[Web document revisions]

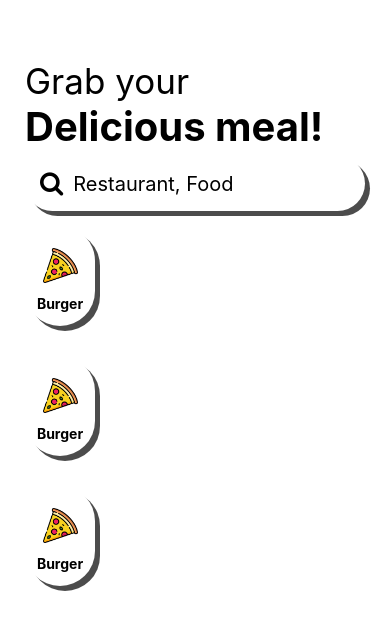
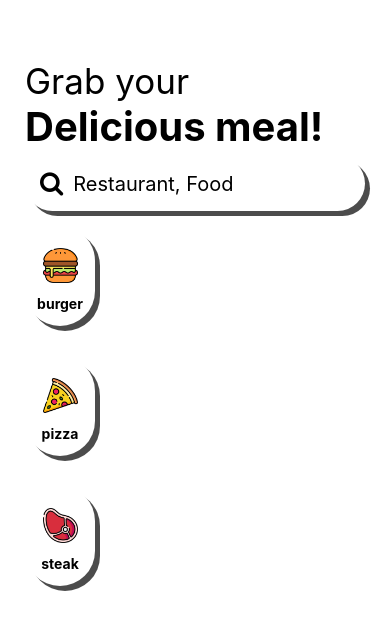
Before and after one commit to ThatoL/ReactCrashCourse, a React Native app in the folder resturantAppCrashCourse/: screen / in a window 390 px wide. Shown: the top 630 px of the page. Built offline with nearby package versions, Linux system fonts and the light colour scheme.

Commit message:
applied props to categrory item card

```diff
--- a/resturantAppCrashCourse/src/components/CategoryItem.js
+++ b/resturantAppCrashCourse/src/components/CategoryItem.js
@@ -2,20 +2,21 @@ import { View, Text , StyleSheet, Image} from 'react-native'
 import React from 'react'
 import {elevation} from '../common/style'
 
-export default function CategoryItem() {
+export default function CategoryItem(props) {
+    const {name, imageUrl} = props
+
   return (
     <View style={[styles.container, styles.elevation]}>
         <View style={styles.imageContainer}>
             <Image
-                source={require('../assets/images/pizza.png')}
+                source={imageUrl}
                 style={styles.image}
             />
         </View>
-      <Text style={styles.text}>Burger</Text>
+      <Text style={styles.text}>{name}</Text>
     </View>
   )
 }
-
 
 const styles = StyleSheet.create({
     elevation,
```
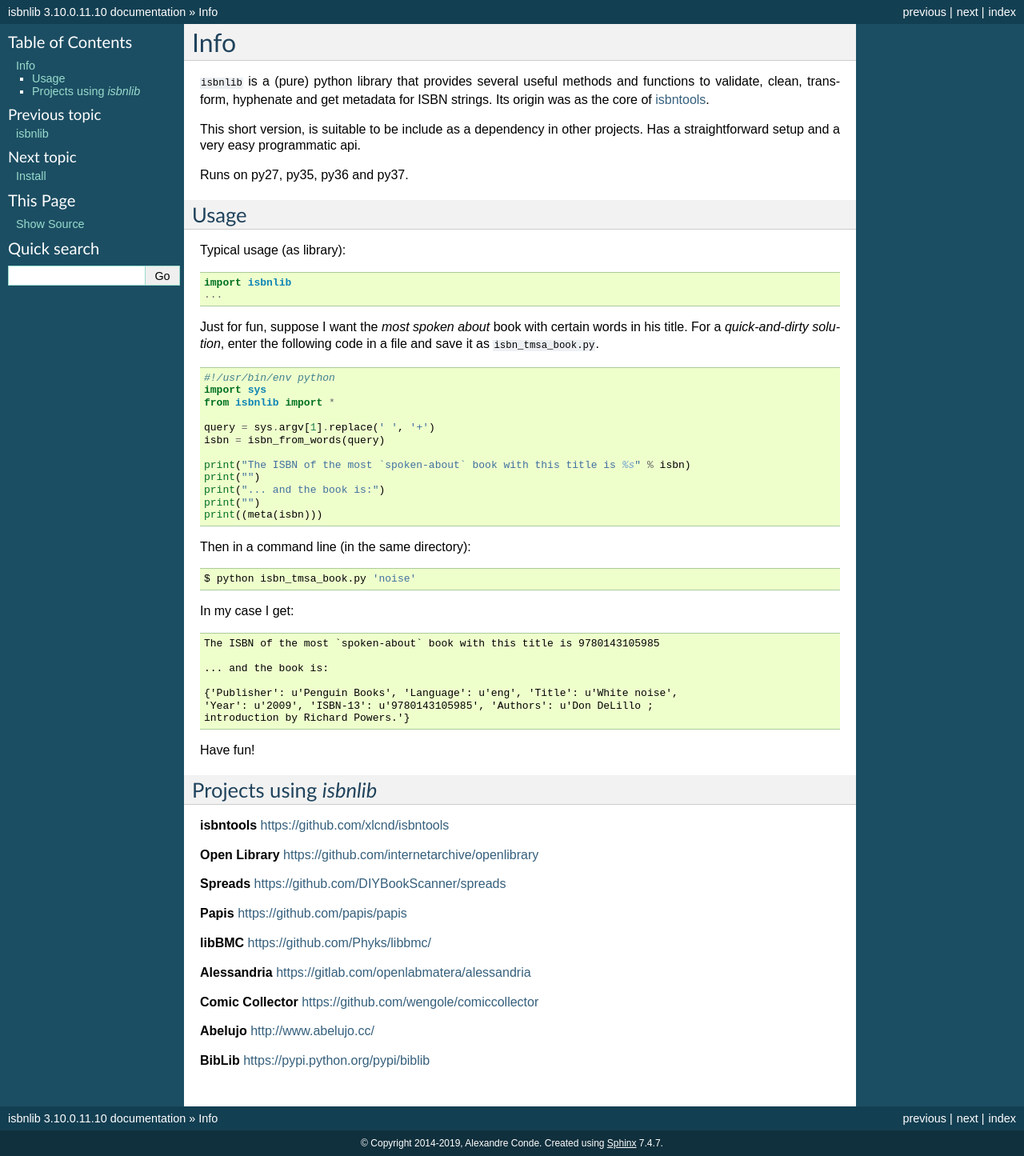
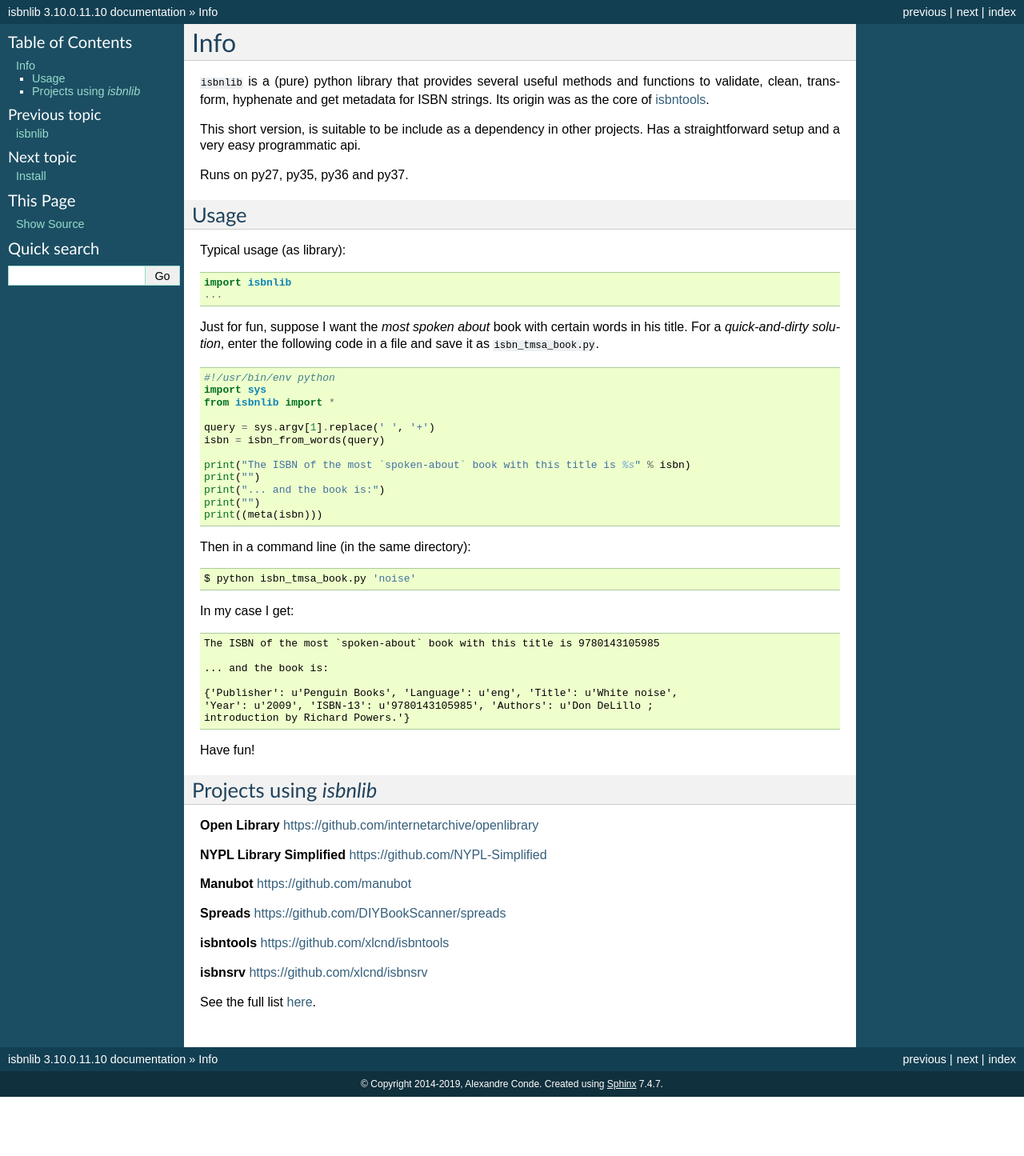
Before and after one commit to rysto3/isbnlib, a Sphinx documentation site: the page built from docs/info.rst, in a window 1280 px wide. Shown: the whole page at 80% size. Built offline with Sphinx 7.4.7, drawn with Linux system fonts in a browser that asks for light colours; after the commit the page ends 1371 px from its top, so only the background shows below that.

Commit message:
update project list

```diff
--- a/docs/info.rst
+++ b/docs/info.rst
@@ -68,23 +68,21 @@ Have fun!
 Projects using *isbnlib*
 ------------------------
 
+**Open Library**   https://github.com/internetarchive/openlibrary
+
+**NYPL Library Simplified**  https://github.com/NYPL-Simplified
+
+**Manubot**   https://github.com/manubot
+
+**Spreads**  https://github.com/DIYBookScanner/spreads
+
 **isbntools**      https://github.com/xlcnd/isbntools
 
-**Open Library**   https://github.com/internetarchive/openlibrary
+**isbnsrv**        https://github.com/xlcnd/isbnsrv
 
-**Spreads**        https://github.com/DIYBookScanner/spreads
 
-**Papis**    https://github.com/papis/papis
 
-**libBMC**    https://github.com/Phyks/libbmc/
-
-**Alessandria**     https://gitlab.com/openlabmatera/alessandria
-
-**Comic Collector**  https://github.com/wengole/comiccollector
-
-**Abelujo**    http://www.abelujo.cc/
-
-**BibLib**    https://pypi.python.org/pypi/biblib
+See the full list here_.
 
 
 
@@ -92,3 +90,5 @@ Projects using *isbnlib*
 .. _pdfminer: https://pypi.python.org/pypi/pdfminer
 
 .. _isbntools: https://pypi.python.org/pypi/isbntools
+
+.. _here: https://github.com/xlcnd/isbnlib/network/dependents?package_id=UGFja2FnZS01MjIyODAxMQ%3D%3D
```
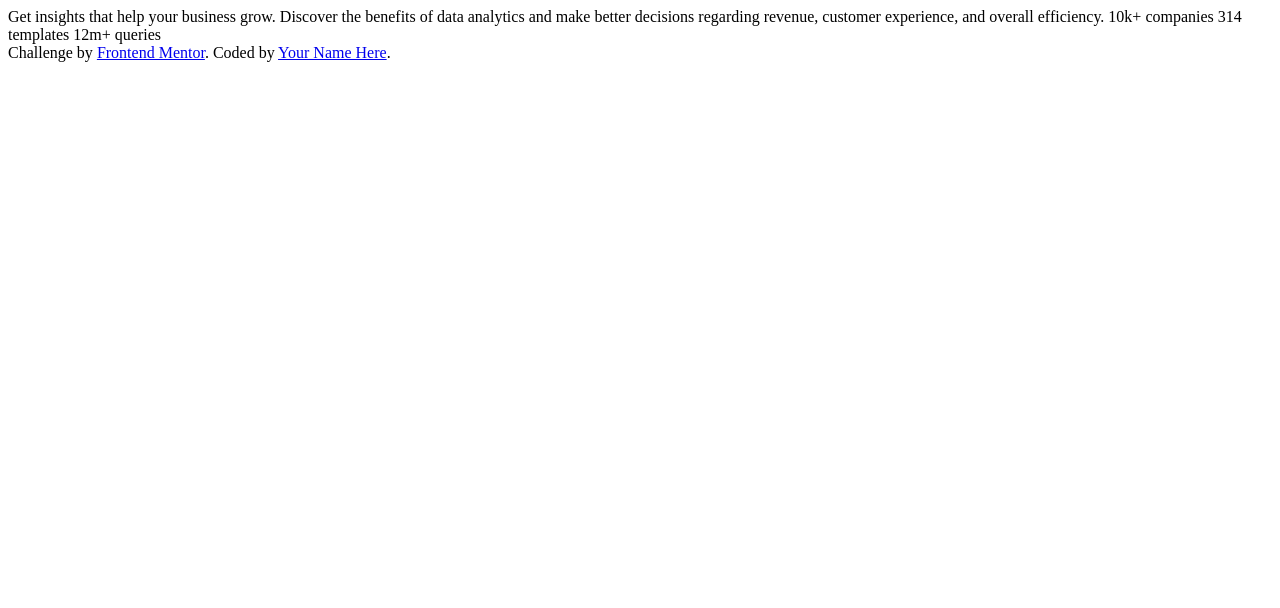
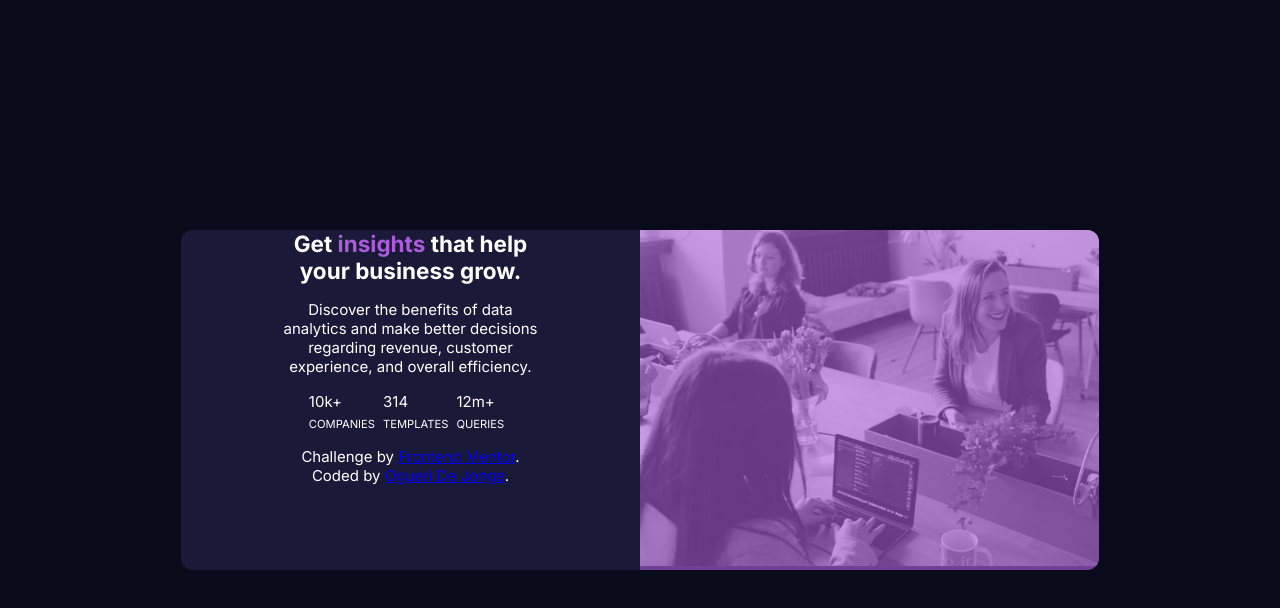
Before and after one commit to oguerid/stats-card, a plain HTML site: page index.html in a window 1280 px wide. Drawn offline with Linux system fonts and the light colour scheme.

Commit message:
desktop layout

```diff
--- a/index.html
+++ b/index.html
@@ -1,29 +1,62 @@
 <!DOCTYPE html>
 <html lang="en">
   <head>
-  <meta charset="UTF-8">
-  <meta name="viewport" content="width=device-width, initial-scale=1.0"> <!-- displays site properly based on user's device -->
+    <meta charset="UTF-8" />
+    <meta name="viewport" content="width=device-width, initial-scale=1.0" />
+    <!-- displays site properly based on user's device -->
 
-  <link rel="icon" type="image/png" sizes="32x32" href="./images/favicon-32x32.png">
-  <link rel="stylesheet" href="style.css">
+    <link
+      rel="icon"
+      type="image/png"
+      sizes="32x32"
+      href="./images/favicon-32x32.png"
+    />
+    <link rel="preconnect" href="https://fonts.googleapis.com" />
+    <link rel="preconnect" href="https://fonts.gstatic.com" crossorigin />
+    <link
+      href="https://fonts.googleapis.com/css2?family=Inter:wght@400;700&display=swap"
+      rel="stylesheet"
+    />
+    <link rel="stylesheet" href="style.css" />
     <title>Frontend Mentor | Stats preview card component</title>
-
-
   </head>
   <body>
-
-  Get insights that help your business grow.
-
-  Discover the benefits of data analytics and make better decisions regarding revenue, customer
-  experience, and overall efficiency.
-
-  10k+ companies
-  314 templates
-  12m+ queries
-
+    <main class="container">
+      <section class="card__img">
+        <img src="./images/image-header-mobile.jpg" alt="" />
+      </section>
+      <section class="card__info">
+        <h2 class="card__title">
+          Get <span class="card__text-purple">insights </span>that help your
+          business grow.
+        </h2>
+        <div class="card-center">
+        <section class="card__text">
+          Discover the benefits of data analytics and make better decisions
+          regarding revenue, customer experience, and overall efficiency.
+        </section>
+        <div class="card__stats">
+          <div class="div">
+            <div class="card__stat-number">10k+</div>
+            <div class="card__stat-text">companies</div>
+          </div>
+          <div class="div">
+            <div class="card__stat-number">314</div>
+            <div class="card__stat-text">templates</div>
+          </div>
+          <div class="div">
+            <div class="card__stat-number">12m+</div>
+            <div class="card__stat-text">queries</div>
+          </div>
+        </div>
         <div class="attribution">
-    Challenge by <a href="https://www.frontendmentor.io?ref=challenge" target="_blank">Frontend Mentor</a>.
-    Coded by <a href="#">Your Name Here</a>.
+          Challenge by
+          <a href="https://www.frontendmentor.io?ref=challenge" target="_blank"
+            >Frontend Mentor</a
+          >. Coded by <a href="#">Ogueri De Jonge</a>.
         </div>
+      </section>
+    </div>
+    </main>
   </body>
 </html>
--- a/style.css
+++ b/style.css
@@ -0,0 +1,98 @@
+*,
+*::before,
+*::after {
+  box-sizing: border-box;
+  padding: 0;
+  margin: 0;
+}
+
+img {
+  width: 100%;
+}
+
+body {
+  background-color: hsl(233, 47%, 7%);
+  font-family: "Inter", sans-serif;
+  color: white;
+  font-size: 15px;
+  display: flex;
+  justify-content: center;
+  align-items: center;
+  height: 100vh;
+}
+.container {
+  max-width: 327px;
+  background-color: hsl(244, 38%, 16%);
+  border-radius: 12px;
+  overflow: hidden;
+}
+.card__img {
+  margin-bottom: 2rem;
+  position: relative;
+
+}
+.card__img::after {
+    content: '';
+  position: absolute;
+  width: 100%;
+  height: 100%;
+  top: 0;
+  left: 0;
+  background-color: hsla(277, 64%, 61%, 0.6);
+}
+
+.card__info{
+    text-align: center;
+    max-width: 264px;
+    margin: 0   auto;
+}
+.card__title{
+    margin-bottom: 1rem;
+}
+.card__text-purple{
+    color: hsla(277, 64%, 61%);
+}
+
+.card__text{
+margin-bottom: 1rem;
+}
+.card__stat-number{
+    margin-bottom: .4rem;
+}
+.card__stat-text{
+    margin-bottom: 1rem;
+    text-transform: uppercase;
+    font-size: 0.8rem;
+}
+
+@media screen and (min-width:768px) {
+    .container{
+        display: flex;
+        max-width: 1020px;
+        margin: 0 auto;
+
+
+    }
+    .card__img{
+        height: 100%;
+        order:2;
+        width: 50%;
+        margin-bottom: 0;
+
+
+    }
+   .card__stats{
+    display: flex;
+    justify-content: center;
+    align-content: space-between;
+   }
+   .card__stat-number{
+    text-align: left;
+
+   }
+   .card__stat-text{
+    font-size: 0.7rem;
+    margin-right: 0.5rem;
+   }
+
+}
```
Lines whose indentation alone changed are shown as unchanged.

● **WORK REQUEST**: Write out each line above containing "purple".

● **ANSWER BOX**:
+          Get <span class="card__text-purple">insights </span>that help your
+.card__text-purple{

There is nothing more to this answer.